Goal of the exercise:
Repeat each record exactly, skipping the pictures.

::: Exercise materials :::

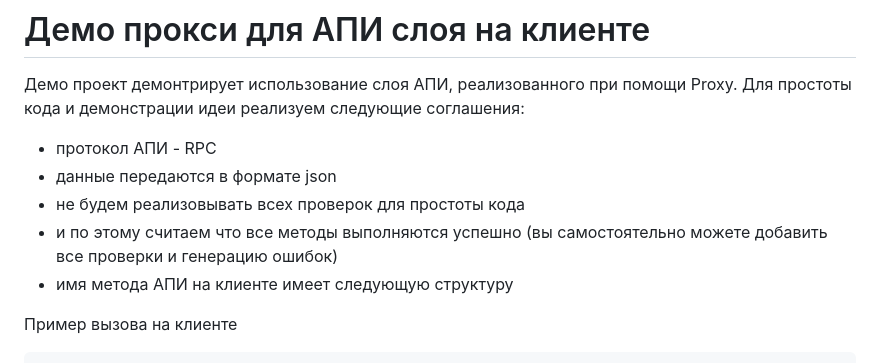
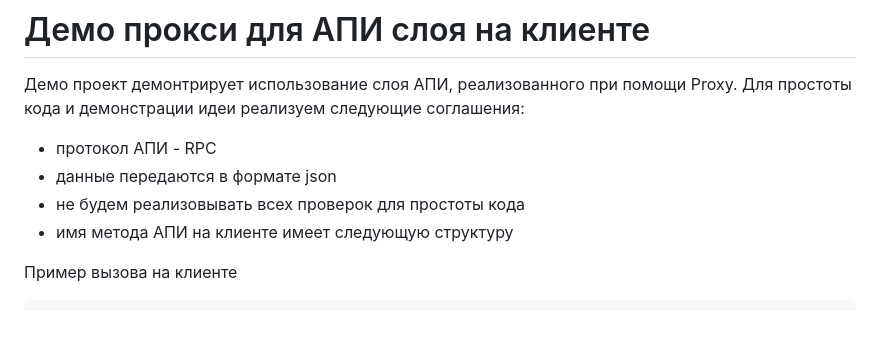
Before and after one commit to budarin/proxy-api-demo, a Markdown page: README.md, the part around the change. GitHub-like rendering; blank space fills up the shorter version.

```diff
--- a/README.md
+++ b/README.md
@@ -6,8 +6,6 @@
 - протокол АПИ - RPC
 - данные передаются в формате json
 - не будем реализовывать всех проверок для простоты кода
-- и по этому считаем что все методы выполняются успешно
-  (вы самостоятельно можете добавить все проверки и генерацию ошибок)
 - имя метода АПИ на клиенте имеет следующую структуру <httpMethod><entityName>
 
 Пример вызова на клиенте
```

:::

Written response:
Before and after one commit to budarin/proxy-api-demo, a Markdown page: README.md, the part around the change. GitHub-like rendering; blank space fills up the shorter version.

```diff
--- a/README.md
+++ b/README.md
@@ -6,8 +6,6 @@
 - протокол АПИ - RPC
 - данные передаются в формате json
 - не будем реализовывать всех проверок для простоты кода
-- и по этому считаем что все методы выполняются успешно
-  (вы самостоятельно можете добавить все проверки и генерацию ошибок)
 - имя метода АПИ на клиенте имеет следующую структуру <httpMethod><entityName>
 
 Пример вызова на клиенте
```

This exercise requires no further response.